As a result, Takahashi has curtailed her driving by about 25%, having cut back on visits to her favorite Hollywood hangouts and seeing friends in Orange County, she said. Instead of driving to the beach and jogging on the sand, the 37-year-old Westwood resident runs in her neighborhood, and she walks to the grocery store instead of driving.

"It's still amazingly expensive, so I just try to stay on the Westside now," Takahashi said. "The only thing I won't drive less for is an audition."

In May, U.S. motorists drove 9.6 billion fewer miles, or 3.7% less, than in May 2007, according to a report on traffic volume trends released Monday by the Federal Highway Administration. It was the seventh consecutive monthly decline, suggesting that U.S. road travel will record the first annual drop since 1980.

The May total for vehicle miles traveled represented the third-biggest drop recorded in the 66 years that such figures have been tracked, the report said. The drop was particularly surprising because May is usually a big driving month, launching the summer car-trip season.

The numbers are so significant that officials have become concerned that the nation's highway trust fund might not receive enough in gasoline and diesel tax revenue to maintain the country's transportation infrastructure. The fund gets 18.4 cents per gallon of gasoline sold and 24.4 cents per gallon of diesel.

"By driving less and using more fuel-efficient vehicles, Americans are showing us that the highways of tomorrow cannot be supported solely by the federal gas tax," Transportation Secretary Peters said in a statement.

"We must embrace more sustainable funding sources for highways and bridges through more sustainable and effective ways such as congestion pricing and private activity bonds."

Also on Monday, the Energy Department said U.S. petroleum demand in May fell 4.3%, or 891,000 barrels a day, compared with May 2007, the lowest monthly demand in five years. The agency previously estimated that May demand fell 1.8%.

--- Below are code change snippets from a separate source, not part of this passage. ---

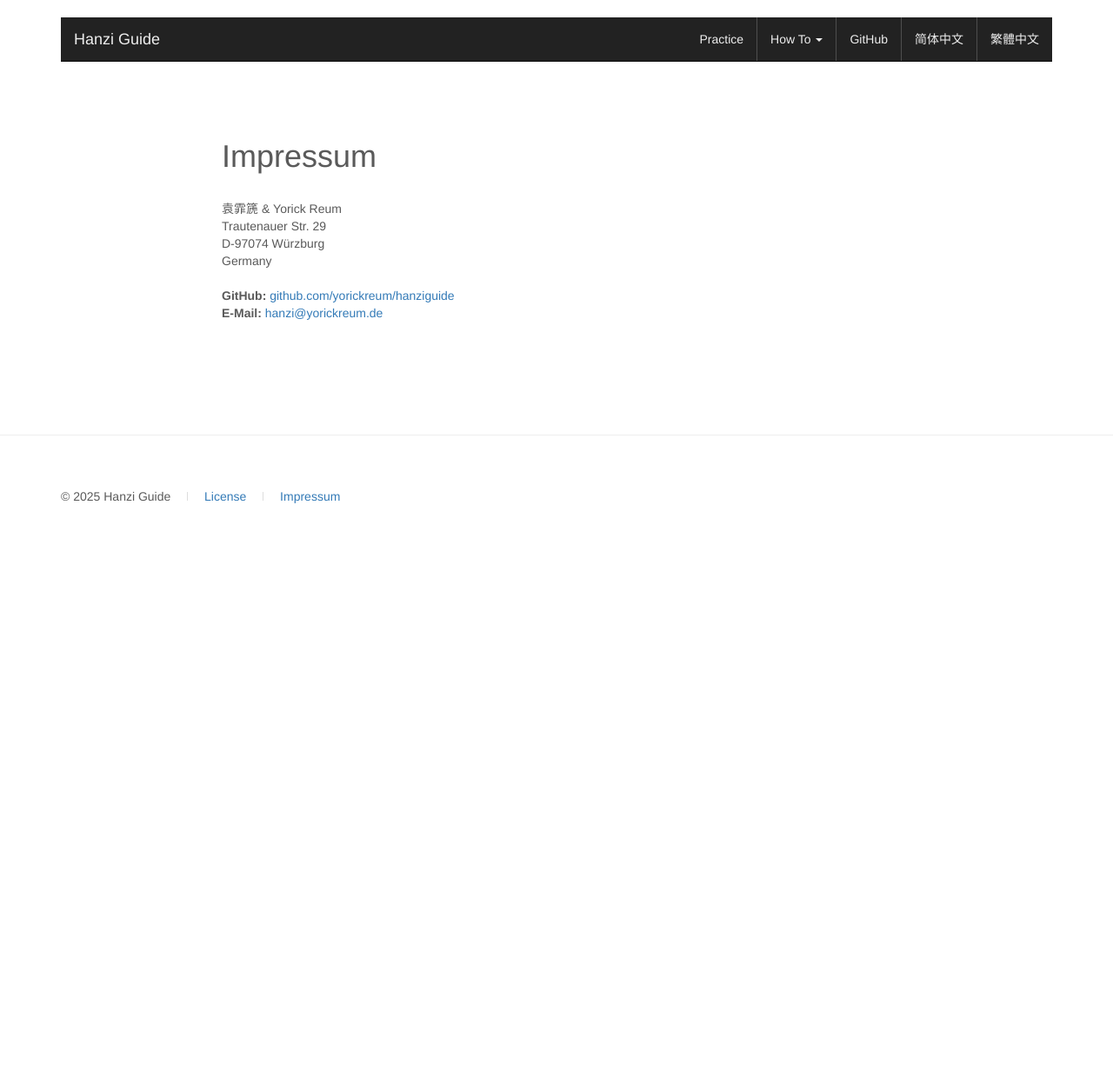
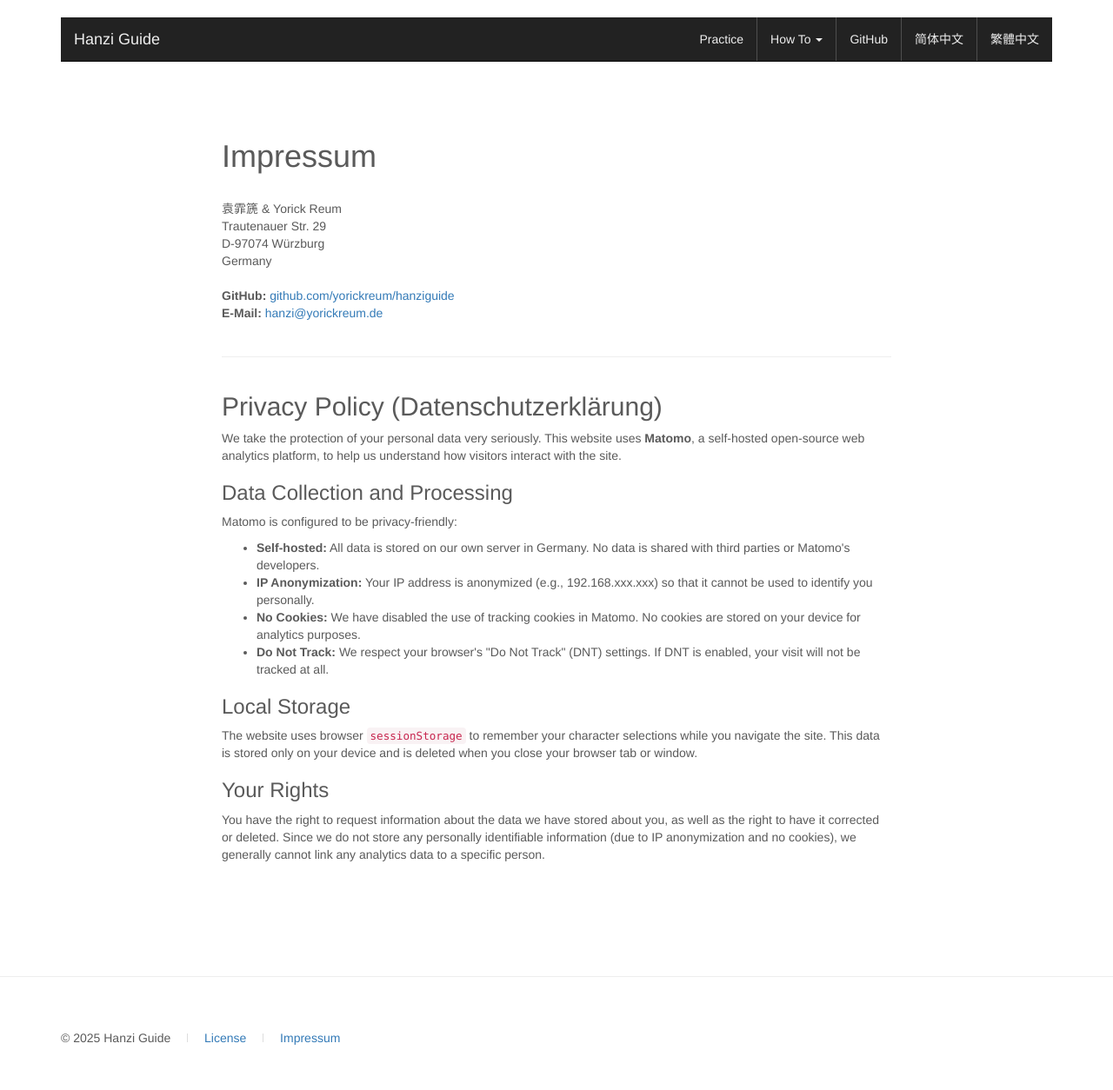
Before and after one commit to yorickreum/hanziguide, a Jekyll site: the page built from impressum.html, in a window 1280 px wide. Shown: the whole page at 87% size. Built offline with Jekyll 4.4.1, drawn with Linux system fonts in a browser that asks for light colours; comment, search, counter and statistics services are not loaded; before the commit the page ends 900 px from its top, so only the background shows below that.

Commit message:
Add Matomo analytics

```diff
--- a/_includes/head.html
+++ b/_includes/head.html
@@ -69,4 +69,22 @@
     <script src="/assets/cdn/opencc/opencc.min.js"></script>
     <script src="/assets/cdn/pinyin-pro/pinyin-pro.min.js"></script>
     <script src="/assets/cdn/to-jyutping/to-jyutping.min.js"></script>
-</head>
+
+    <!-- Matomo -->
+    <script>
+      var _paq = window._paq = window._paq || [];
+      /* tracker methods like "setCustomDimension" should be called before "trackPageView" */
+      _paq.push(['disableCookies']);
+      _paq.push(['trackPageView']);
+      _paq.push(['enableLinkTracking']);
+      (function() {
+        var u="//matomo.yorickreum.de/";
+        _paq.push(['setTrackerUrl', u+'matomo.php']);
+        _paq.push(['setSiteId', '1']);
+        var d=document, g=d.createElement('script'), s=d.getElementsByTagName('script')[0];
+        g.async=true; g.src=u+'matomo.js'; s.parentNode.insertBefore(g,s);
+      })();
+    </script>
+    <!-- End Matomo Code -->
+
+  </head>
--- a/impressum.html
+++ b/impressum.html
@@ -17,4 +17,33 @@
     <strong>GitHub:</strong> <a href="https://github.com/yorickreum/hanziguide" target="_blank">github.com/yorickreum/hanziguide</a><br>
     <strong>E-Mail:</strong> <a href="mailto:hanzi@yorickreum.de">hanzi@yorickreum.de</a>
   </p>
+
+  <hr style="margin-top: 40px; margin-bottom: 40px;">
+
+  <h2>Privacy Policy (Datenschutzerklärung)</h2>
+
+  <p>
+    We take the protection of your personal data very seriously. This website uses <strong>Matomo</strong>, a self-hosted open-source web analytics platform, to help us understand how visitors interact with the site.
+  </p>
+
+  <h3>Data Collection and Processing</h3>
+  <p>
+    Matomo is configured to be privacy-friendly:
+  </p>
+  <ul>
+    <li><strong>Self-hosted:</strong> All data is stored on our own server in Germany. No data is shared with third parties or Matomo's developers.</li>
+    <li><strong>IP Anonymization:</strong> Your IP address is anonymized (e.g., 192.168.xxx.xxx) so that it cannot be used to identify you personally.</li>
+    <li><strong>No Cookies:</strong> We have disabled the use of tracking cookies in Matomo. No cookies are stored on your device for analytics purposes.</li>
+    <li><strong>Do Not Track:</strong> We respect your browser's "Do Not Track" (DNT) settings. If DNT is enabled, your visit will not be tracked at all.</li>
+  </ul>
+
+  <h3>Local Storage</h3>
+  <p>
+    The website uses browser <code>sessionStorage</code> to remember your character selections while you navigate the site. This data is stored only on your device and is deleted when you close your browser tab or window.
+  </p>
+
+  <h3>Your Rights</h3>
+  <p>
+    You have the right to request information about the data we have stored about you, as well as the right to have it corrected or deleted. Since we do not store any personally identifiable information (due to IP anonymization and no cookies), we generally cannot link any analytics data to a specific person.
+  </p>
 </div>
```
Also changed, not shown: license.md.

The reports sketched a picture of a fundamental change in American driving behavior that could be unprecedented, analysts said.

"This is only the first act in this opera, and if you think it was bad, wait until Acts 2 and 3," said Fadel Gheit, senior energy analyst for investment firm Oppenheimer & Co. "Gasoline demand in 2009 will be less than it was in 2008."

Tom Kloza, chief oil analyst for the Oil Price Information Service, believes that motorists are hitting the brakes permanently.

"I think we have tilted behavior to the point where this demand does not come back," Kloza said.

On the New York Mercantile Exchange, crude oil for September delivery posted a $1.47 gain to $124.73 a barrel after reports of a rebel attack on a Nigerian pipeline owned by Royal Dutch Shell.

The cost of the U.S. benchmark crude hit a record $147.27 a barrel July 11. Worries about declining fuel demand in the U.S. have put a damper on prices since then. Still, oil prices are up 62% from a year earlier.

--

ron.white@latimes.com

Advertisement
Los Angeles Times Articles
|
|
|